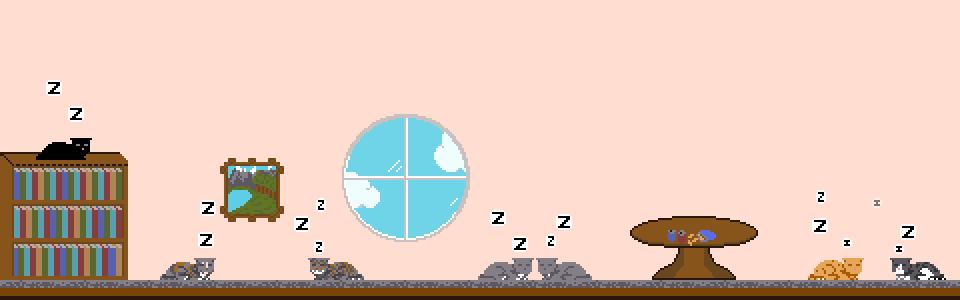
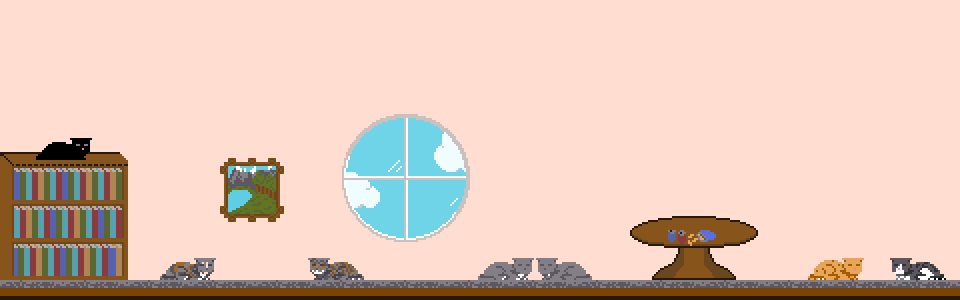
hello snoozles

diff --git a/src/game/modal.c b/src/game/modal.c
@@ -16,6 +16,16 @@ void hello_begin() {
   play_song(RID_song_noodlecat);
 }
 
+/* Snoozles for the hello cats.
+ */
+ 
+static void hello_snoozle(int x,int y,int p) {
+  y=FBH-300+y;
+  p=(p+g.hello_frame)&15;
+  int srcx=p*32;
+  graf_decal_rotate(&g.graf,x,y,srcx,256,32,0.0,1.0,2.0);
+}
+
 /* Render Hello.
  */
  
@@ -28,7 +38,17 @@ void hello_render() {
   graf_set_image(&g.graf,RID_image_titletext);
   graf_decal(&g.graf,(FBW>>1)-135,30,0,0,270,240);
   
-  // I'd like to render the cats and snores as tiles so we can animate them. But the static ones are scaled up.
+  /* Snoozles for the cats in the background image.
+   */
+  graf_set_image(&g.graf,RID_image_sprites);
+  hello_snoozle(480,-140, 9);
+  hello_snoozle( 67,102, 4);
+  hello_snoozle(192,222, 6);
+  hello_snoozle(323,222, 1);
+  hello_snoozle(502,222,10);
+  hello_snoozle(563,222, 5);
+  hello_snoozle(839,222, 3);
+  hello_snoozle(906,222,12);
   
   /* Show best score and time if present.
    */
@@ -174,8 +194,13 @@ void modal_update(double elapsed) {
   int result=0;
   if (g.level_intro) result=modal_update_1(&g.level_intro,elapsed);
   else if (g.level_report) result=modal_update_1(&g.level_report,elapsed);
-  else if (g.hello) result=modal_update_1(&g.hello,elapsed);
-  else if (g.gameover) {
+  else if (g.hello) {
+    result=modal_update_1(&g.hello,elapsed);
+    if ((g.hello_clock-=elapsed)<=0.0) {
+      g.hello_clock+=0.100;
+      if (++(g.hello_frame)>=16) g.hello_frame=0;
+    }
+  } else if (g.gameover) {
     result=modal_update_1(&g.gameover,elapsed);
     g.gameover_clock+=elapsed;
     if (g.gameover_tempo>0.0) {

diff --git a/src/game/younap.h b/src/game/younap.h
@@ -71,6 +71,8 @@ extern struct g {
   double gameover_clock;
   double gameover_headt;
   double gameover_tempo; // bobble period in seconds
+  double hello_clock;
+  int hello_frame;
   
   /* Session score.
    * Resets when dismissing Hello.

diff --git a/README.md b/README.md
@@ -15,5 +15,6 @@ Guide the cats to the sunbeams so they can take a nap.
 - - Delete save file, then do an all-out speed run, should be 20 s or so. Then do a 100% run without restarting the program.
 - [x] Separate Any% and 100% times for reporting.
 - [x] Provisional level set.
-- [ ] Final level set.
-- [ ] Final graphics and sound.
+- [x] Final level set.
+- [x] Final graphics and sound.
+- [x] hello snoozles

Your task:
Reply with every line of the listing that has the string "Final".

Output below:
-- [ ] Final level set.
-- [ ] Final graphics and sound.
+- [x] Final level set.
+- [x] Final graphics and sound.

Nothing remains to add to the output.